> _What is expected_:
A single number is required: how many lines of the listing below include the word "width".

> _Data to use_:

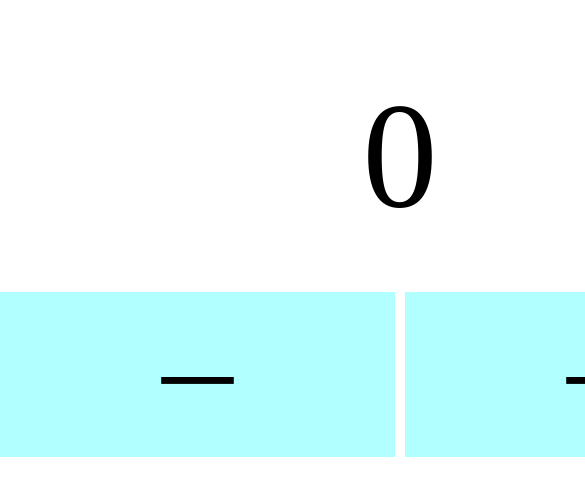
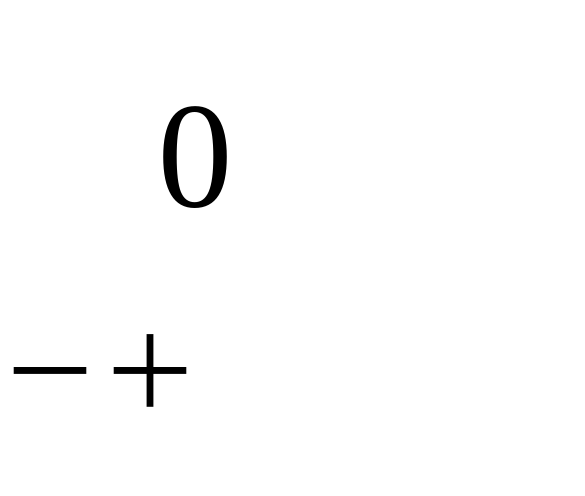
Before and after one commit to mizumochi1080/counter, a plain HTML site: page index.html in a window 390 px wide. Shown: the top 496 px of the page, 585 px wide, since content can reach past the window. Drawn offline with nearby package versions, Linux system fonts and the light colour scheme.

Commit message:
Update style.css

```diff
--- a/style.css
+++ b/style.css
@@ -17,15 +17,20 @@ main {
     font-size:100px;
     display: flex;
 }
-#minus,#plus{
+.minus,.plus{
     cursor: pointer;
     padding: 10px 0;
     width: 50%;
     text-align: center;
     background-color:rgb(178, 255, 255);
-
+    margin: 0 5px;
 }
 
-#plus {
-    margin-left: 10px;
+
+
+@media(max-width: 800px){
+    main {
+        width: 100%;
+        margin: 20px auto;
+    }
 }
```
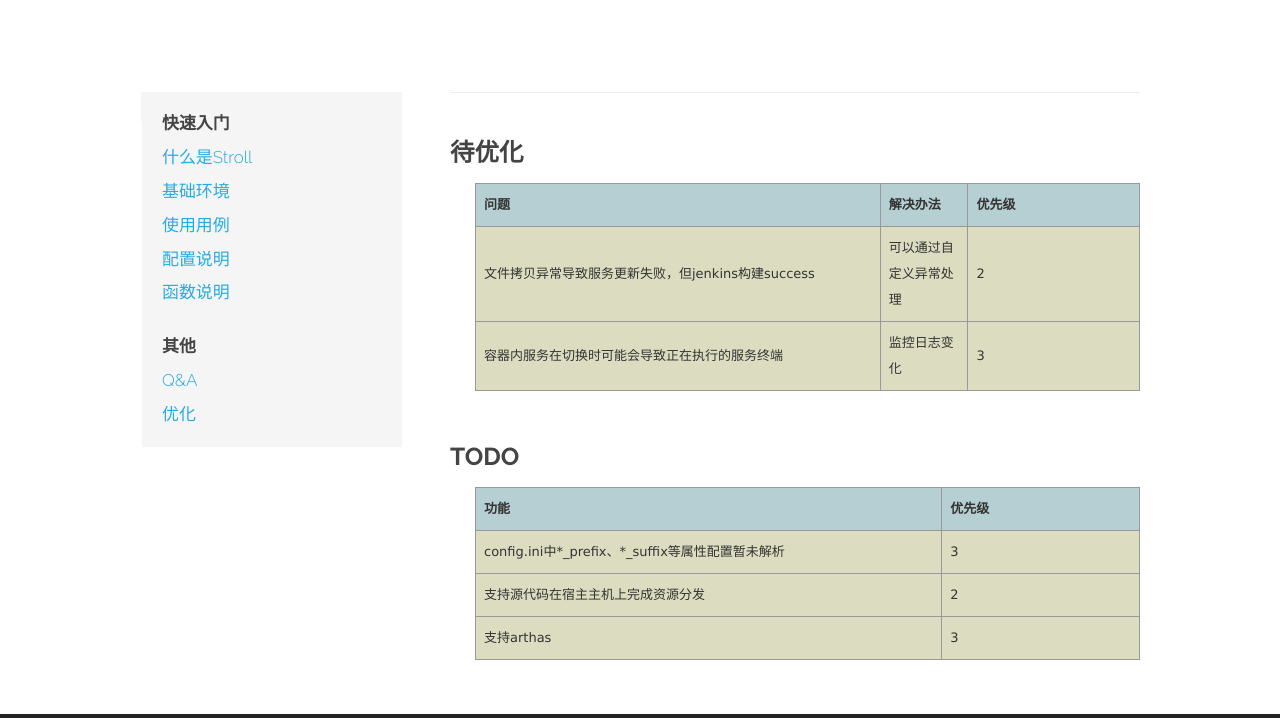
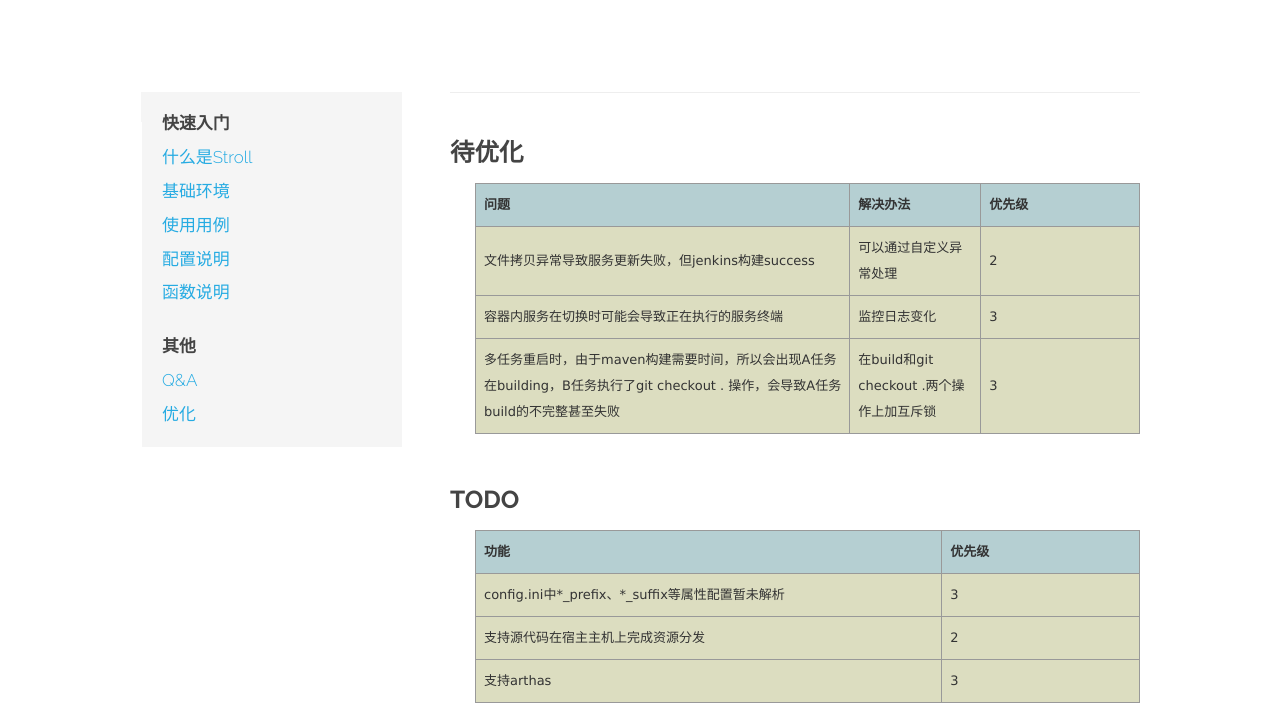
Before and after one commit to surpass1990/surpass1990.github.io, a plain HTML site: page stroll/pages/toDo.html in a window 1280 px wide. Shown: the part 82-800 px from the top of the page. Drawn offline with Linux system fonts and the light colour scheme.

Commit message:
fix: 添加需要优化的内容

```diff
--- a/stroll/pages/toDo.html
+++ b/stroll/pages/toDo.html
@@ -44,6 +44,11 @@
                         <td>监控日志变化</td>
                         <td>3</td>
                     </tr>
+                    <tr>
+                        <td>多任务重启时，由于maven构建需要时间，所以会出现A任务在building，B任务执行了git checkout . 操作，会导致A任务build的不完整甚至失败</td>
+                        <td>在build和git checkout .两个操作上加互斥锁</td>
+                        <td>3</td>
+                    </tr>
                     </tbody>
                 </table>
             </div>
```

> _Written response_:
3